§ **INSTRUCTIONS FOR THE TASK**
Each record should be returned exactly as it is written.

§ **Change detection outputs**
=======

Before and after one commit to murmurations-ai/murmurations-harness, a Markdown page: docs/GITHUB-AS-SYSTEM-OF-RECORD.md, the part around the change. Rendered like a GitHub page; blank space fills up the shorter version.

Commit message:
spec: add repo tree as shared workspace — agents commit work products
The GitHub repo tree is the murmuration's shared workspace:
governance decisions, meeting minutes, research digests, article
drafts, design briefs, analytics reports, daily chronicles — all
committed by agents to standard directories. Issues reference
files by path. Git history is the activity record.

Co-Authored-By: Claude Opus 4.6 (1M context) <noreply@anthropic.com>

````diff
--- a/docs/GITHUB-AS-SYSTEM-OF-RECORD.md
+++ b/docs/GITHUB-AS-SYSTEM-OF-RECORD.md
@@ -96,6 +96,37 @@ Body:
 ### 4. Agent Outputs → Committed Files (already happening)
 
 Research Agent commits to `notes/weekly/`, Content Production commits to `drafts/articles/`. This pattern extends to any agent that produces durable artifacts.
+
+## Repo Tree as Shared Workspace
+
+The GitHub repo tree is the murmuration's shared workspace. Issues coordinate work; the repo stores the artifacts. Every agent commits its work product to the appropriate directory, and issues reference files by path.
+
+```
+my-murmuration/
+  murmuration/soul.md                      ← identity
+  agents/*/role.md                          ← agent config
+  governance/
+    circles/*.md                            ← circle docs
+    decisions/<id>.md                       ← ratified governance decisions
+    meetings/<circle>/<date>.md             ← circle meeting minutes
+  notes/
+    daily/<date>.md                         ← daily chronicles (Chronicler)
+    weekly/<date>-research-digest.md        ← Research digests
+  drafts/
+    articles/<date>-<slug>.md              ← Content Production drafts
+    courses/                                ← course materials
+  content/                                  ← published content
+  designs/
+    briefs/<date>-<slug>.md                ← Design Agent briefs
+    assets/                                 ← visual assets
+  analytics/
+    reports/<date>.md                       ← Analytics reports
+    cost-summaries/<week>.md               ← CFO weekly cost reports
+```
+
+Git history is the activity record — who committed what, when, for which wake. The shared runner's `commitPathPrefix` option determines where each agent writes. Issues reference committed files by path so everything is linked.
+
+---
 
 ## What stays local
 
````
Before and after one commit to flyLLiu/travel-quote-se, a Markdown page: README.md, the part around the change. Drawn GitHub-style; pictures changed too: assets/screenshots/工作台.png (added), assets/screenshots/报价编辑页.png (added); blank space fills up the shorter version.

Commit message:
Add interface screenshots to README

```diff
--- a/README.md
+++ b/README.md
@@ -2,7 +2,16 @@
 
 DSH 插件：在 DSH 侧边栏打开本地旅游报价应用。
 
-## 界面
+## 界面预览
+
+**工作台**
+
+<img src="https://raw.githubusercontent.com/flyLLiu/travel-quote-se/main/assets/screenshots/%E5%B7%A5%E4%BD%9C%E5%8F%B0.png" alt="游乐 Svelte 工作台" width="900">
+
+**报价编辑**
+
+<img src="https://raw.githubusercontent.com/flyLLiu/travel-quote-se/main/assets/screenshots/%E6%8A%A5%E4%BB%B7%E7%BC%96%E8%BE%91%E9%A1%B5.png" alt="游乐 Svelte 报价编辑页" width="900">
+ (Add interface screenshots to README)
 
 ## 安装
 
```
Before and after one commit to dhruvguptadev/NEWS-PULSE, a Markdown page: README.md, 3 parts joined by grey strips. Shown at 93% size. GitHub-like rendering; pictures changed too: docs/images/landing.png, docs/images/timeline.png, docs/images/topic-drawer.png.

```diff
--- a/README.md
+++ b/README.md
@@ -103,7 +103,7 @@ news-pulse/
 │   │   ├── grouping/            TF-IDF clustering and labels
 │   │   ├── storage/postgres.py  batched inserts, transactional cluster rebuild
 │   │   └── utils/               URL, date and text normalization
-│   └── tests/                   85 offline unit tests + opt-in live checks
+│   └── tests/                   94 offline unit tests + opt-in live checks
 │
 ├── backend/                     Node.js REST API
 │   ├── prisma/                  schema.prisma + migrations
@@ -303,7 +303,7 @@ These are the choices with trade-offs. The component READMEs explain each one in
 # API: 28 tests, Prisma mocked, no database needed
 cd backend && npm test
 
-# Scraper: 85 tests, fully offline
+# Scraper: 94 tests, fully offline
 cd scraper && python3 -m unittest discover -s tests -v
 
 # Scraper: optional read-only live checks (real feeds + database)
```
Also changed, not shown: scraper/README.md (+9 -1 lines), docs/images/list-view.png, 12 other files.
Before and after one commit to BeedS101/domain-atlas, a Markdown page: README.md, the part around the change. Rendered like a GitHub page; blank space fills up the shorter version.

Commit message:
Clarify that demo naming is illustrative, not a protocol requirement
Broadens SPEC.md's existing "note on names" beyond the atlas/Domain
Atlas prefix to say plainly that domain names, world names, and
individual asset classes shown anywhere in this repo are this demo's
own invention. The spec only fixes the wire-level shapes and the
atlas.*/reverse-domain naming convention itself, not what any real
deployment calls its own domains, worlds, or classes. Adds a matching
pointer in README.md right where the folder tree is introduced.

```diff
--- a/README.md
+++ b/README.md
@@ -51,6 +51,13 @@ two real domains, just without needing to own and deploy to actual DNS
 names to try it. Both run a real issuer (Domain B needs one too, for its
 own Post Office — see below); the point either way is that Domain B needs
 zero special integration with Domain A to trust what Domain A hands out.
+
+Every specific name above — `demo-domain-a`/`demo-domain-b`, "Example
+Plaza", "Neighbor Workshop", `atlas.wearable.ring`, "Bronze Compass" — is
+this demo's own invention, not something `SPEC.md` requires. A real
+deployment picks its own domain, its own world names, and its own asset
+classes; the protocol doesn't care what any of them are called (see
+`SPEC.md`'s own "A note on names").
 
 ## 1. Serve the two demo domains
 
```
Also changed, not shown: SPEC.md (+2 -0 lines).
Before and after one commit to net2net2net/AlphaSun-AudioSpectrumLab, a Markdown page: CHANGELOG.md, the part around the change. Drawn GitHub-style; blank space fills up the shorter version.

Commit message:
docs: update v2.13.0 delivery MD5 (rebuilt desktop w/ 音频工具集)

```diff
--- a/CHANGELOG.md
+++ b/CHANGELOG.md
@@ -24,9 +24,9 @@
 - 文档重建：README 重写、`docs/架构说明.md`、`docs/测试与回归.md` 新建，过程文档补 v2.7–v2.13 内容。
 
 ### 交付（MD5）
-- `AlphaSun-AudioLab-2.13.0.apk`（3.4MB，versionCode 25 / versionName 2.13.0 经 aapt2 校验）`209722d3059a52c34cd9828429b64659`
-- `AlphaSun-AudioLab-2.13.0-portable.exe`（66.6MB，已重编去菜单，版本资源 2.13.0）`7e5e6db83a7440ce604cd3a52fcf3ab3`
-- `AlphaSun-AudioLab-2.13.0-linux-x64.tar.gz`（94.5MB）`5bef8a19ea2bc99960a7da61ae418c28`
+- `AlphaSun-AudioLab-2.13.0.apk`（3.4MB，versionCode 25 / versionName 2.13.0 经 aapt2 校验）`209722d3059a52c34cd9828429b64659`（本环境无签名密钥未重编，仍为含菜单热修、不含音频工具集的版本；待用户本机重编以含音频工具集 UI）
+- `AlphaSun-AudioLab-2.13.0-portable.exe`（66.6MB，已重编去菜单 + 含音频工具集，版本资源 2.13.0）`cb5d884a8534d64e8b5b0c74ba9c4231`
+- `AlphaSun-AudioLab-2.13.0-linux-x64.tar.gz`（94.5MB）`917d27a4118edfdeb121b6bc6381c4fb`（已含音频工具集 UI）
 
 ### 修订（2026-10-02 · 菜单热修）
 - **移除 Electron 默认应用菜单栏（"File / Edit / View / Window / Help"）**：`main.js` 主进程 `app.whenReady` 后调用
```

=======

§ **SOLUTION TO THIS PROBLEM**
Before and after one commit to murmurations-ai/murmurations-harness, a Markdown page: docs/GITHUB-AS-SYSTEM-OF-RECORD.md, the part around the change. Rendered like a GitHub page; blank space fills up the shorter version.

Commit message:
spec: add repo tree as shared workspace — agents commit work products
The GitHub repo tree is the murmuration's shared workspace:
governance decisions, meeting minutes, research digests, article
drafts, design briefs, analytics reports, daily chronicles — all
committed by agents to standard directories. Issues reference
files by path. Git history is the activity record.

Co-Authored-By: Claude Opus 4.6 (1M context) <noreply@anthropic.com>

````diff
--- a/docs/GITHUB-AS-SYSTEM-OF-RECORD.md
+++ b/docs/GITHUB-AS-SYSTEM-OF-RECORD.md
@@ -96,6 +96,37 @@ Body:
 ### 4. Agent Outputs → Committed Files (already happening)
 
 Research Agent commits to `notes/weekly/`, Content Production commits to `drafts/articles/`. This pattern extends to any agent that produces durable artifacts.
+
+## Repo Tree as Shared Workspace
+
+The GitHub repo tree is the murmuration's shared workspace. Issues coordinate work; the repo stores the artifacts. Every agent commits its work product to the appropriate directory, and issues reference files by path.
+
+```
+my-murmuration/
+  murmuration/soul.md                      ← identity
+  agents/*/role.md                          ← agent config
+  governance/
+    circles/*.md                            ← circle docs
+    decisions/<id>.md                       ← ratified governance decisions
+    meetings/<circle>/<date>.md             ← circle meeting minutes
+  notes/
+    daily/<date>.md                         ← daily chronicles (Chronicler)
+    weekly/<date>-research-digest.md        ← Research digests
+  drafts/
+    articles/<date>-<slug>.md              ← Content Production drafts
+    courses/                                ← course materials
+  content/                                  ← published content
+  designs/
+    briefs/<date>-<slug>.md                ← Design Agent briefs
+    assets/                                 ← visual assets
+  analytics/
+    reports/<date>.md                       ← Analytics reports
+    cost-summaries/<week>.md               ← CFO weekly cost reports
+```
+
+Git history is the activity record — who committed what, when, for which wake. The shared runner's `commitPathPrefix` option determines where each agent writes. Issues reference committed files by path so everything is linked.
+
+---
 
 ## What stays local
 
````
Before and after one commit to flyLLiu/travel-quote-se, a Markdown page: README.md, the part around the change. Drawn GitHub-style; pictures changed too: assets/screenshots/工作台.png (added), assets/screenshots/报价编辑页.png (added); blank space fills up the shorter version.

Commit message:
Add interface screenshots to README

```diff
--- a/README.md
+++ b/README.md
@@ -2,7 +2,16 @@
 
 DSH 插件：在 DSH 侧边栏打开本地旅游报价应用。
 
-## 界面
+## 界面预览
+
+**工作台**
+
+<img src="https://raw.githubusercontent.com/flyLLiu/travel-quote-se/main/assets/screenshots/%E5%B7%A5%E4%BD%9C%E5%8F%B0.png" alt="游乐 Svelte 工作台" width="900">
+
+**报价编辑**
+
+<img src="https://raw.githubusercontent.com/flyLLiu/travel-quote-se/main/assets/screenshots/%E6%8A%A5%E4%BB%B7%E7%BC%96%E8%BE%91%E9%A1%B5.png" alt="游乐 Svelte 报价编辑页" width="900">
+ (Add interface screenshots to README)
 
 ## 安装
 
```
Before and after one commit to dhruvguptadev/NEWS-PULSE, a Markdown page: README.md, 3 parts joined by grey strips. Shown at 93% size. GitHub-like rendering; pictures changed too: docs/images/landing.png, docs/images/timeline.png, docs/images/topic-drawer.png.

```diff
--- a/README.md
+++ b/README.md
@@ -103,7 +103,7 @@ news-pulse/
 │   │   ├── grouping/            TF-IDF clustering and labels
 │   │   ├── storage/postgres.py  batched inserts, transactional cluster rebuild
 │   │   └── utils/               URL, date and text normalization
-│   └── tests/                   85 offline unit tests + opt-in live checks
+│   └── tests/                   94 offline unit tests + opt-in live checks
 │
 ├── backend/                     Node.js REST API
 │   ├── prisma/                  schema.prisma + migrations
@@ -303,7 +303,7 @@ These are the choices with trade-offs. The component READMEs explain each one in
 # API: 28 tests, Prisma mocked, no database needed
 cd backend && npm test
 
-# Scraper: 85 tests, fully offline
+# Scraper: 94 tests, fully offline
 cd scraper && python3 -m unittest discover -s tests -v
 
 # Scraper: optional read-only live checks (real feeds + database)
```
Also changed, not shown: scraper/README.md (+9 -1 lines), docs/images/list-view.png, 12 other files.
Before and after one commit to BeedS101/domain-atlas, a Markdown page: README.md, the part around the change. Rendered like a GitHub page; blank space fills up the shorter version.

Commit message:
Clarify that demo naming is illustrative, not a protocol requirement
Broadens SPEC.md's existing "note on names" beyond the atlas/Domain
Atlas prefix to say plainly that domain names, world names, and
individual asset classes shown anywhere in this repo are this demo's
own invention. The spec only fixes the wire-level shapes and the
atlas.*/reverse-domain naming convention itself, not what any real
deployment calls its own domains, worlds, or classes. Adds a matching
pointer in README.md right where the folder tree is introduced.

```diff
--- a/README.md
+++ b/README.md
@@ -51,6 +51,13 @@ two real domains, just without needing to own and deploy to actual DNS
 names to try it. Both run a real issuer (Domain B needs one too, for its
 own Post Office — see below); the point either way is that Domain B needs
 zero special integration with Domain A to trust what Domain A hands out.
+
+Every specific name above — `demo-domain-a`/`demo-domain-b`, "Example
+Plaza", "Neighbor Workshop", `atlas.wearable.ring`, "Bronze Compass" — is
+this demo's own invention, not something `SPEC.md` requires. A real
+deployment picks its own domain, its own world names, and its own asset
+classes; the protocol doesn't care what any of them are called (see
+`SPEC.md`'s own "A note on names").
 
 ## 1. Serve the two demo domains
 
```
Also changed, not shown: SPEC.md (+2 -0 lines).
Before and after one commit to net2net2net/AlphaSun-AudioSpectrumLab, a Markdown page: CHANGELOG.md, the part around the change. Drawn GitHub-style; blank space fills up the shorter version.

Commit message:
docs: update v2.13.0 delivery MD5 (rebuilt desktop w/ 音频工具集)

```diff
--- a/CHANGELOG.md
+++ b/CHANGELOG.md
@@ -24,9 +24,9 @@
 - 文档重建：README 重写、`docs/架构说明.md`、`docs/测试与回归.md` 新建，过程文档补 v2.7–v2.13 内容。
 
 ### 交付（MD5）
-- `AlphaSun-AudioLab-2.13.0.apk`（3.4MB，versionCode 25 / versionName 2.13.0 经 aapt2 校验）`209722d3059a52c34cd9828429b64659`
-- `AlphaSun-AudioLab-2.13.0-portable.exe`（66.6MB，已重编去菜单，版本资源 2.13.0）`7e5e6db83a7440ce604cd3a52fcf3ab3`
-- `AlphaSun-AudioLab-2.13.0-linux-x64.tar.gz`（94.5MB）`5bef8a19ea2bc99960a7da61ae418c28`
+- `AlphaSun-AudioLab-2.13.0.apk`（3.4MB，versionCode 25 / versionName 2.13.0 经 aapt2 校验）`209722d3059a52c34cd9828429b64659`（本环境无签名密钥未重编，仍为含菜单热修、不含音频工具集的版本；待用户本机重编以含音频工具集 UI）
+- `AlphaSun-AudioLab-2.13.0-portable.exe`（66.6MB，已重编去菜单 + 含音频工具集，版本资源 2.13.0）`cb5d884a8534d64e8b5b0c74ba9c4231`
+- `AlphaSun-AudioLab-2.13.0-linux-x64.tar.gz`（94.5MB）`917d27a4118edfdeb121b6bc6381c4fb`（已含音频工具集 UI）
 
 ### 修订（2026-10-02 · 菜单热修）
 - **移除 Electron 默认应用菜单栏（"File / Edit / View / Window / Help"）**：`main.js` 主进程 `app.whenReady` 后调用
```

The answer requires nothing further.